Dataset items

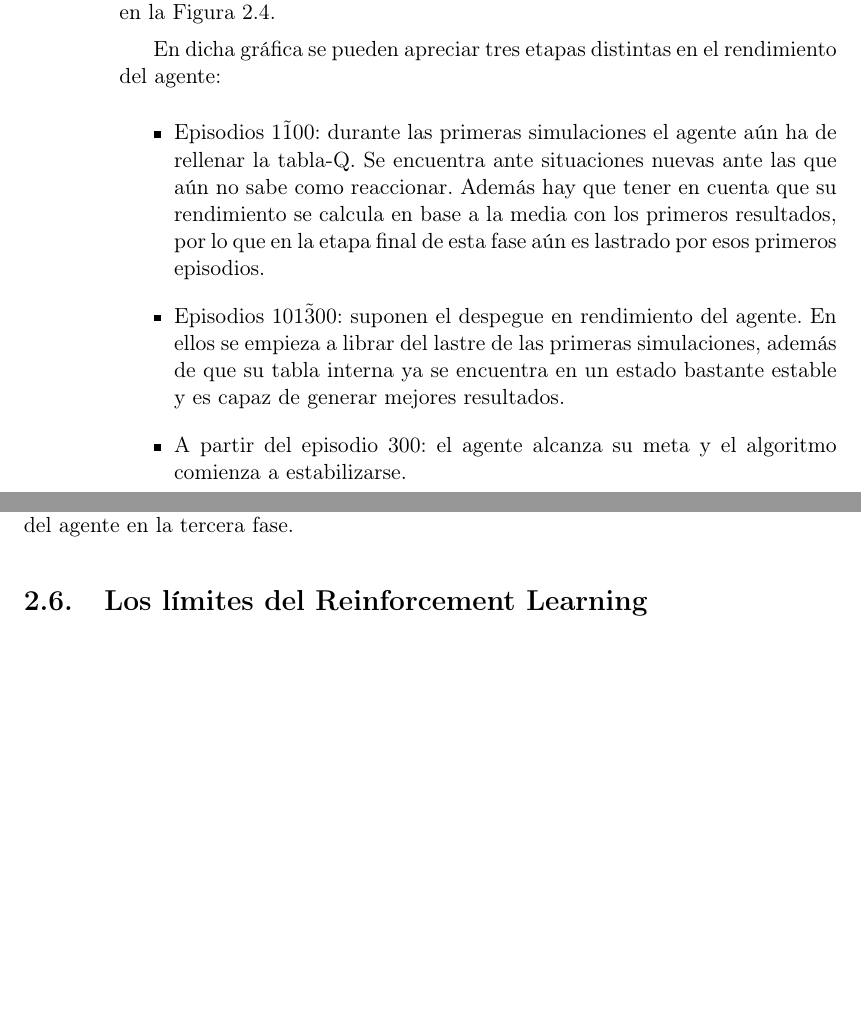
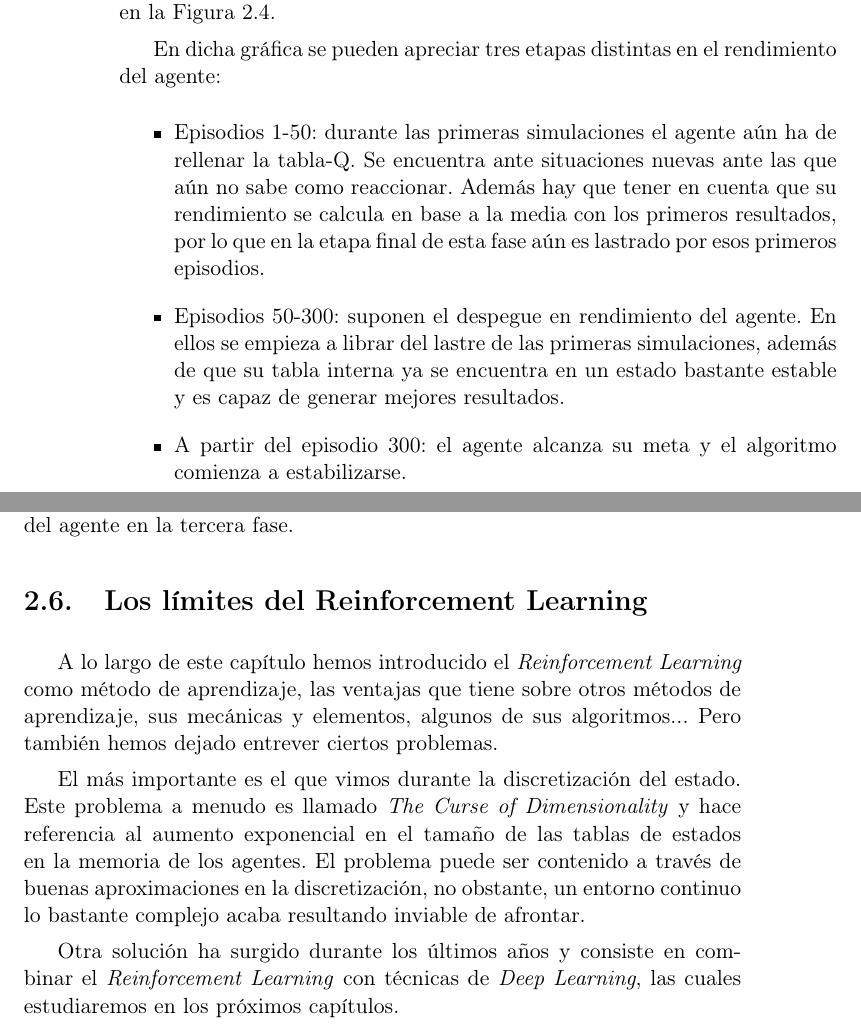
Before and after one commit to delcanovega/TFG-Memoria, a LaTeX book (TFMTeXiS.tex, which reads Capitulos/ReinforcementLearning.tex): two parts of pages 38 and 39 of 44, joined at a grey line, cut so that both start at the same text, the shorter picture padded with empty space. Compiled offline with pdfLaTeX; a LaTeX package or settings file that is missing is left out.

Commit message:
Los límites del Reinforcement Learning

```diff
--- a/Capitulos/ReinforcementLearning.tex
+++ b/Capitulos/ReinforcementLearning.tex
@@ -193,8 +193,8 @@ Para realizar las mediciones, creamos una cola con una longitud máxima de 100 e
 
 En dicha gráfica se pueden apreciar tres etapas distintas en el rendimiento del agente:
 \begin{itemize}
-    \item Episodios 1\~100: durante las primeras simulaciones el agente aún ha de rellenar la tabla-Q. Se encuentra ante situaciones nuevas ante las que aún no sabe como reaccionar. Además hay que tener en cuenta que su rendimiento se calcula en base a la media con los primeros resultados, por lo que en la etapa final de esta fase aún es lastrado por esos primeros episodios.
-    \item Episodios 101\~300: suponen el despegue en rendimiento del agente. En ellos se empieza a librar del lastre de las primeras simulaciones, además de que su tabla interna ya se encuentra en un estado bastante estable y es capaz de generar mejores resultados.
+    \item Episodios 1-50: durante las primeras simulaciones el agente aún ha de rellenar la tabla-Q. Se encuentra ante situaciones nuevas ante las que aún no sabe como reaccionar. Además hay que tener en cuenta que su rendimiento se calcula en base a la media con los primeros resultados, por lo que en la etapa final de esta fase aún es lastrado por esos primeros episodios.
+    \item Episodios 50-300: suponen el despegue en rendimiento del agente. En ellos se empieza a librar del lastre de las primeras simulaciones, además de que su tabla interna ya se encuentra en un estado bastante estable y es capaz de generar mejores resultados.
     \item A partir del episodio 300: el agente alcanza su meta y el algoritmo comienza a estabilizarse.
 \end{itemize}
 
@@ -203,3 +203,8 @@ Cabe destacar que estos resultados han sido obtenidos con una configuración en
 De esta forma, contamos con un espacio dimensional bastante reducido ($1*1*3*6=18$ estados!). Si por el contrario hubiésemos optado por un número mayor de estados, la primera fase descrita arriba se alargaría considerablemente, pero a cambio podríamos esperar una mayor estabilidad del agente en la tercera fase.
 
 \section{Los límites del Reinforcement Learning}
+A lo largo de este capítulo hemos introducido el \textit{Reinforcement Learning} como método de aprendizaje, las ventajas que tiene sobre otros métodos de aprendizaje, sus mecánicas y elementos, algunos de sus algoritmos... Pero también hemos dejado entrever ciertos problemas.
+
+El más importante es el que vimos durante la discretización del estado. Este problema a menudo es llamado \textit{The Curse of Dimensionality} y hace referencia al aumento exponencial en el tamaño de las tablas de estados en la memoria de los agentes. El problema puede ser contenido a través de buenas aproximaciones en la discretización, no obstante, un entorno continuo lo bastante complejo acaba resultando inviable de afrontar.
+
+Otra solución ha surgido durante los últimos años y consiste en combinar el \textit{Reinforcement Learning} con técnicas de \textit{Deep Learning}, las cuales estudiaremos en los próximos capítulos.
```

● Problem to solve
From the entries above, select each line containing the string "límites".

● Your response
Los límites del Reinforcement Learning
 \section{Los límites del Reinforcement Learning}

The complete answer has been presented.